ASSIGNED TASK: Leave the pictures out and repeat the rest of the data below exactly.

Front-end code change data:
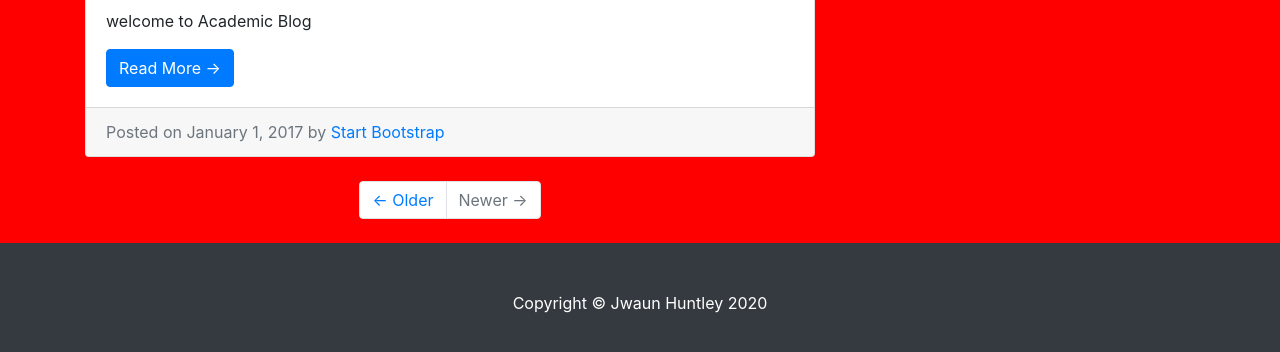
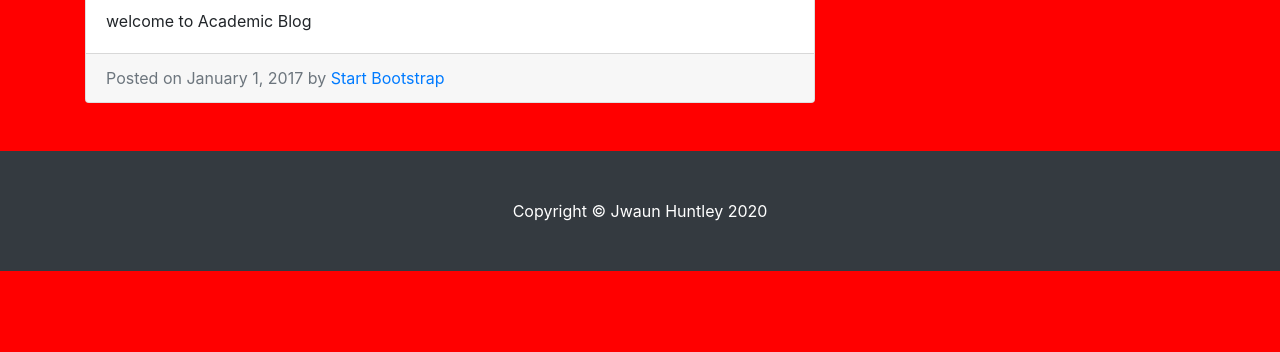
Before and after one commit to jhuntley97/CSS-403, a website: page index.html in a window 1280 px wide. Shown: the part 760-1112 px from the top of the page. After the commit the page ends 1031 px from the top, so only its background shows below. Drawn offline with Linux system fonts and the light colour scheme.

Commit message:
Update index.html

```diff
--- a/index.html
+++ b/index.html
@@ -35,7 +35,7 @@
             </a>
           </li>
           <li class="nav-item">
-            <a class="nav-link" href="About.html">About</a>
+            <a class="nav-link" href="about.html">About</a>
           </li>
           <li class="nav-item">
             <!--JH - Copy class.html and rename it to activities.html then connect upload it to GitHub. In the line below, replace the # with activities.html-->
@@ -66,7 +66,6 @@
           <div class="card-body">
             <h2 class="card-title">Major</h2>
             <p class="card-text">welcome to Academic Blog </p>
-            <a href="#" class="btn btn-primary">Read More &rarr;</a>
           </div>
           <div class="card-footer text-muted">
             Posted on January 1, 2017 by
@@ -79,10 +78,8 @@
         <!-- Pagination -->
         <ul class="pagination justify-content-center mb-4">
           <li class="page-item">
-            <a class="page-link" href="#">&larr; Older</a>
           </li>
           <li class="page-item disabled">
-            <a class="page-link" href="#">Newer &rarr;</a>
           </li>
         </ul>
 
```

REPLY TO THE TASK:
Before and after one commit to jhuntley97/CSS-403, a website: page index.html in a window 1280 px wide. Shown: the part 760-1112 px from the top of the page. After the commit the page ends 1031 px from the top, so only its background shows below. Drawn offline with Linux system fonts and the light colour scheme.

Commit message:
Update index.html

```diff
--- a/index.html
+++ b/index.html
@@ -35,7 +35,7 @@
             </a>
           </li>
           <li class="nav-item">
-            <a class="nav-link" href="About.html">About</a>
+            <a class="nav-link" href="about.html">About</a>
           </li>
           <li class="nav-item">
             <!--JH - Copy class.html and rename it to activities.html then connect upload it to GitHub. In the line below, replace the # with activities.html-->
@@ -66,7 +66,6 @@
           <div class="card-body">
             <h2 class="card-title">Major</h2>
             <p class="card-text">welcome to Academic Blog </p>
-            <a href="#" class="btn btn-primary">Read More &rarr;</a>
           </div>
           <div class="card-footer text-muted">
             Posted on January 1, 2017 by
@@ -79,10 +78,8 @@
         <!-- Pagination -->
         <ul class="pagination justify-content-center mb-4">
           <li class="page-item">
-            <a class="page-link" href="#">&larr; Older</a>
           </li>
           <li class="page-item disabled">
-            <a class="page-link" href="#">Newer &rarr;</a>
           </li>
         </ul>
 
```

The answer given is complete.